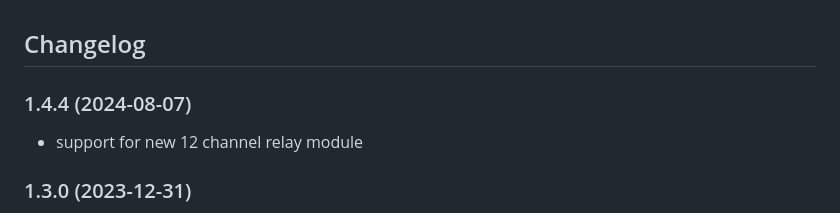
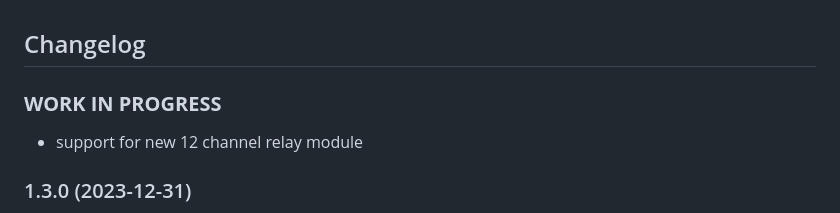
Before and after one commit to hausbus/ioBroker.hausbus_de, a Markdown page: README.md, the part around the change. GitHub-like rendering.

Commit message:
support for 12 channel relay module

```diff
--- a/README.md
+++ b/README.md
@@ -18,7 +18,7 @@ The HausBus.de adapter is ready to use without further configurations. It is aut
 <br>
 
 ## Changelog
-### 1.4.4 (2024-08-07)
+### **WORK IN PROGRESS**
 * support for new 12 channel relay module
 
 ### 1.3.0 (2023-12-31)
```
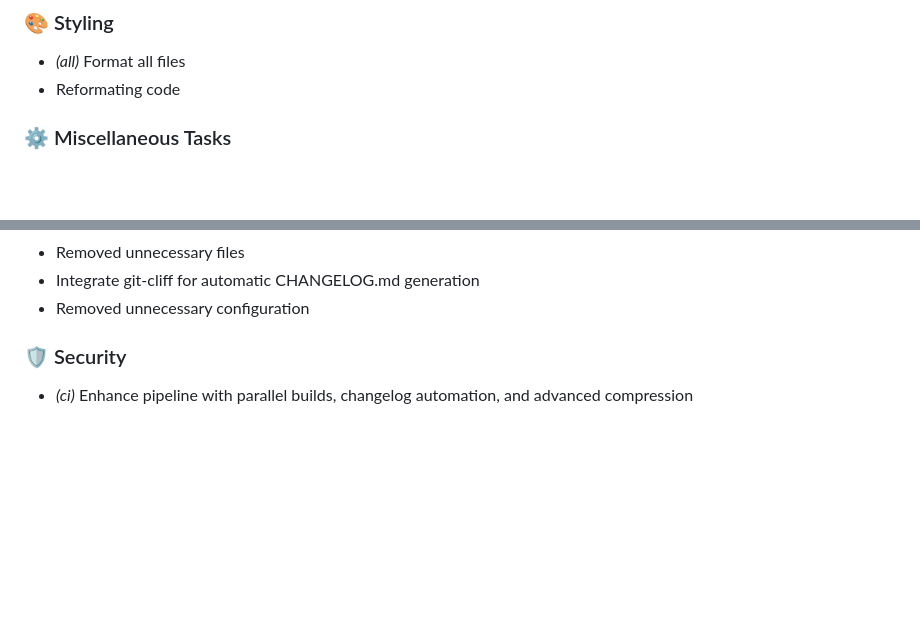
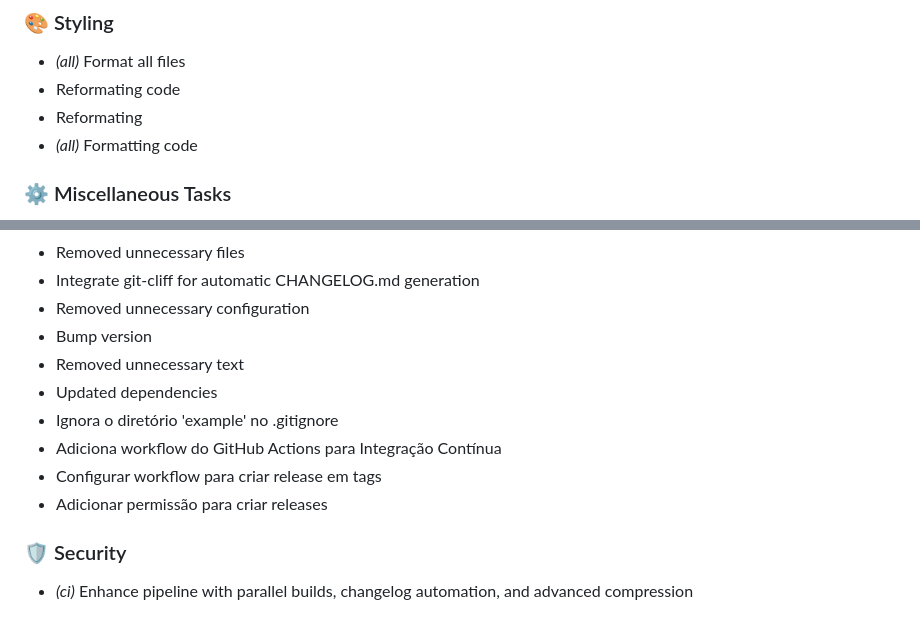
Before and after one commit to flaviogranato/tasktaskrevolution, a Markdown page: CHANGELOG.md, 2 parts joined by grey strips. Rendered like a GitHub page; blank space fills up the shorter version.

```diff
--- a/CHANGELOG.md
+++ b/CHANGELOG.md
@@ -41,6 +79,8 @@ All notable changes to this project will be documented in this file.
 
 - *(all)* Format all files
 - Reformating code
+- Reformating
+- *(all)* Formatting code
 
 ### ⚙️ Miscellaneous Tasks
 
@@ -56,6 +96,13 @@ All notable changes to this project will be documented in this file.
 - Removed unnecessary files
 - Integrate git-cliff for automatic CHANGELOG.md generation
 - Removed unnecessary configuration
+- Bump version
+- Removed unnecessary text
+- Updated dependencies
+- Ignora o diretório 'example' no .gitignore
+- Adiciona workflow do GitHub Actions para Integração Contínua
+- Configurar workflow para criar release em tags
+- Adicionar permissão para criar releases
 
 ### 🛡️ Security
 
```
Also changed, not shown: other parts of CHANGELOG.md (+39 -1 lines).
......
WORK REQUIRED:
Retype the whole listing. Keep every word exact but include no pictures.

WRITTEN SOLUTION:
Before and after one commit to hausbus/ioBroker.hausbus_de, a Markdown page: README.md, the part around the change. GitHub-like rendering.

Commit message:
support for 12 channel relay module

```diff
--- a/README.md
+++ b/README.md
@@ -18,7 +18,7 @@ The HausBus.de adapter is ready to use without further configurations. It is aut
 <br>
 
 ## Changelog
-### 1.4.4 (2024-08-07)
+### **WORK IN PROGRESS**
 * support for new 12 channel relay module
 
 ### 1.3.0 (2023-12-31)
```
Before and after one commit to flaviogranato/tasktaskrevolution, a Markdown page: CHANGELOG.md, 2 parts joined by grey strips. Rendered like a GitHub page; blank space fills up the shorter version.

```diff
--- a/CHANGELOG.md
+++ b/CHANGELOG.md
@@ -41,6 +79,8 @@ All notable changes to this project will be documented in this file.
 
 - *(all)* Format all files
 - Reformating code
+- Reformating
+- *(all)* Formatting code
 
 ### ⚙️ Miscellaneous Tasks
 
@@ -56,6 +96,13 @@ All notable changes to this project will be documented in this file.
 - Removed unnecessary files
 - Integrate git-cliff for automatic CHANGELOG.md generation
 - Removed unnecessary configuration
+- Bump version
+- Removed unnecessary text
+- Updated dependencies
+- Ignora o diretório 'example' no .gitignore
+- Adiciona workflow do GitHub Actions para Integração Contínua
+- Configurar workflow para criar release em tags
+- Adicionar permissão para criar releases
 
 ### 🛡️ Security
 
```
Also changed, not shown: other parts of CHANGELOG.md (+39 -1 lines).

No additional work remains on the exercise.